Another ubiquitous device – the smartphone — is giving shoppers hand-held clout. Using so-called “m-commerce” – for mobile commerce – buyers can make purchases on their phones. “Future expectations pin m-commerce at 45 percent of total e-commerce by 2020, which will equate to $284 billion in sales,” said Robert Kramp, CBRE director of research and analysis.
While cyber-shopping grew, not all was jolly on in-store tally sheets during December 2015. RetailNext said store purchases through the weekend before Christmas declined by 6.7 percent compared to last year, with a corresponding 10.4 percent drop in traffic.
“Online will likely continue to increase,” said Lestin, “and can offer many of the perks that brick-and-mortar stores cannot, such as free shipping, free gift wrapping and free returns.”
But it’s not all gloom and doom. “Many brick-and-mortar stores are already adapting these strategies to get more people physically through the door,” Kramp noted. “Many stores have stepped up sales growth strategies by enhancing the customer experience and offering attractive in-store discounts.”
“A number of major retailers and restaurants now allow shoppers to browse and place their orders online with a quick in-store pick-up option,” he added.
Looking to the future, Kramp said: “No real forecast exists about online sales surpassing traditional brick-and-mortar stores.” Demand for retail properties in Houston and its environs bears out this prediction.
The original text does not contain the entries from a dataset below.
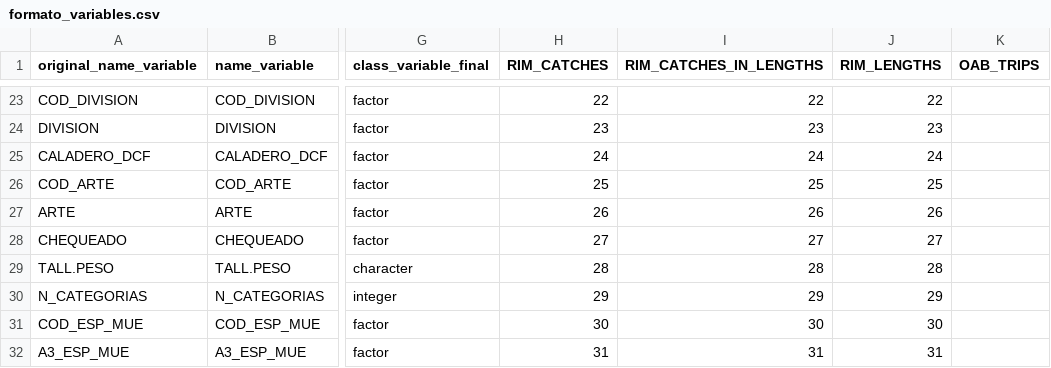
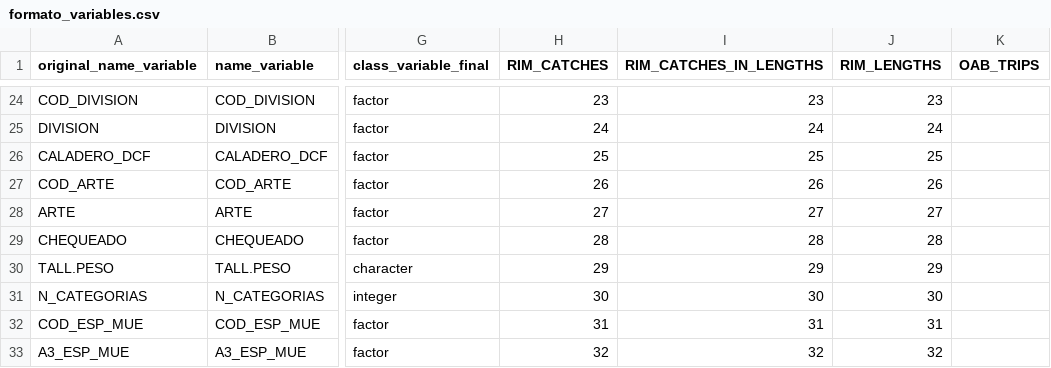
Before and after one commit to Eucrow/sapmuebase, a CSV file: data-raw/formato_variables.csv, drawn as a sheet; only a part is shown, gaps mark what is left out; addresses are those after the commit; the diff covers the shown part only; the diff names each change by its address in the sheet, - before the commit and + after, or states it on an @@ line.

```diff
--- a/data-raw/formato_variables.csv
+++ b/data-raw/formato_variables.csv
-H24 (RIM_CATCHES): 22
+H24 (RIM_CATCHES): 23
-I24 (RIM_CATCHES_IN_LENGTHS): 22
+I24 (RIM_CATCHES_IN_LENGTHS): 23
-J24 (RIM_LENGTHS): 22
+J24 (RIM_LENGTHS): 23
-H25 (RIM_CATCHES): 23
+H25 (RIM_CATCHES): 24
-I25 (RIM_CATCHES_IN_LENGTHS): 23
+I25 (RIM_CATCHES_IN_LENGTHS): 24
-J25 (RIM_LENGTHS): 23
+J25 (RIM_LENGTHS): 24
-H26 (RIM_CATCHES): 24
+H26 (RIM_CATCHES): 25
-I26 (RIM_CATCHES_IN_LENGTHS): 24
+I26 (RIM_CATCHES_IN_LENGTHS): 25
-J26 (RIM_LENGTHS): 24
+J26 (RIM_LENGTHS): 25
-H27 (RIM_CATCHES): 25
+H27 (RIM_CATCHES): 26
-I27 (RIM_CATCHES_IN_LENGTHS): 25
+I27 (RIM_CATCHES_IN_LENGTHS): 26
-J27 (RIM_LENGTHS): 25
+J27 (RIM_LENGTHS): 26
-H28 (RIM_CATCHES): 26
+H28 (RIM_CATCHES): 27
-I28 (RIM_CATCHES_IN_LENGTHS): 26
+I28 (RIM_CATCHES_IN_LENGTHS): 27
-J28 (RIM_LENGTHS): 26
+J28 (RIM_LENGTHS): 27
-H29 (RIM_CATCHES): 27
+H29 (RIM_CATCHES): 28
-I29 (RIM_CATCHES_IN_LENGTHS): 27
+I29 (RIM_CATCHES_IN_LENGTHS): 28
-J29 (RIM_LENGTHS): 27
+J29 (RIM_LENGTHS): 28
-H30 (RIM_CATCHES): 28
+H30 (RIM_CATCHES): 29
-I30 (RIM_CATCHES_IN_LENGTHS): 28
+I30 (RIM_CATCHES_IN_LENGTHS): 29
-J30 (RIM_LENGTHS): 28
+J30 (RIM_LENGTHS): 29
-H31 (RIM_CATCHES): 29
+H31 (RIM_CATCHES): 30
-I31 (RIM_CATCHES_IN_LENGTHS): 29
+I31 (RIM_CATCHES_IN_LENGTHS): 30
-J31 (RIM_LENGTHS): 29
+J31 (RIM_LENGTHS): 30
-H32 (RIM_CATCHES): 30
+H32 (RIM_CATCHES): 31
-I32 (RIM_CATCHES_IN_LENGTHS): 30
+I32 (RIM_CATCHES_IN_LENGTHS): 31
-J32 (RIM_LENGTHS): 30
+J32 (RIM_LENGTHS): 31
-H33 (RIM_CATCHES): 31
+H33 (RIM_CATCHES): 32
-I33 (RIM_CATCHES_IN_LENGTHS): 31
+I33 (RIM_CATCHES_IN_LENGTHS): 32
-J33 (RIM_LENGTHS): 31
+J33 (RIM_LENGTHS): 32
```
Also changed, not shown: 1 added row and 105 edited cells elsewhere in this file, 5 other files.
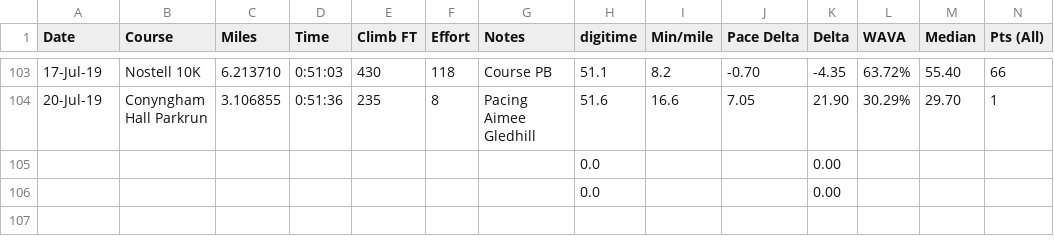
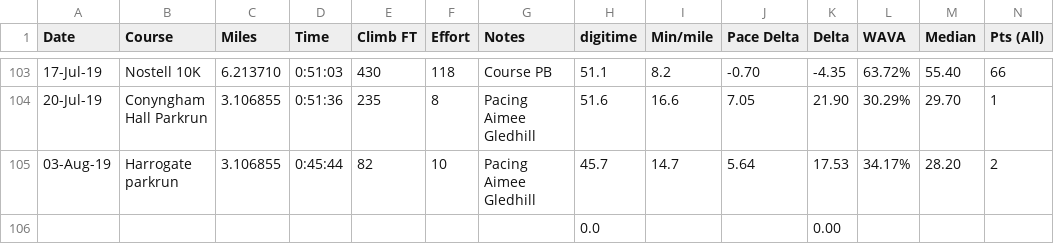
Before and after one commit to stevegleds/runningsteve, a CSV file: raceresults/MyRaces.csv, drawn as a sheet; only a part is shown, gaps mark what is left out; removed rows and columns are numbered as before the commit, all else as after; rows hold the shown columns only; the diff names each change by its address in the sheet, - before the commit and + after, or states it on an @@ line.

```diff
--- a/raceresults/MyRaces.csv
+++ b/raceresults/MyRaces.csv
-row 105:  |  |  |  |  |  |  | 0.0 |  |  | 0.00
+row 105: 03-Aug-19 | Harrogate parkrun | 3.106855 | 0:45:44 | 82 | 10 | Pacing Aimee Gledhill | 45.7 | 14.7 | 5.64 | 17.53 | 34.17% | 28.20 | 2
```
Also changed, not shown: raceresults/OtherRaces.csv, 8 other files.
“Prices for retail properties and land suitable for shopping center development rose significantly in Houston over the last 12 months as retailers sought to cash in on the city’s high-growth cycle,” said Deal Sikes & Associates, a leading Texas-based valuation firm.
Even though Houston has been one of the nation’s population growth leaders, the pace of shopping center construction “has been very modest in recent years,” the firm said. Because home construction has been growing steadily, “many areas [have] a shortage of retail, restaurants and services.”
“The Houston retail sector continues to be strong as both inner loop and suburban sites are being acquired for retail developments to meet the demand created by new residential developments,” said CBRE’s Kramp.
‘“Since this demand is focused on retail developments that will ultimately cater to the underserved residential communities for needs such as food and business/consumer services,” he added, “it is unlikely the growth in online commerce will hinder this activity.”
Realty News Report contributor Dale King is a veteran reporter and newspaper editor.
Jan. 13, 2016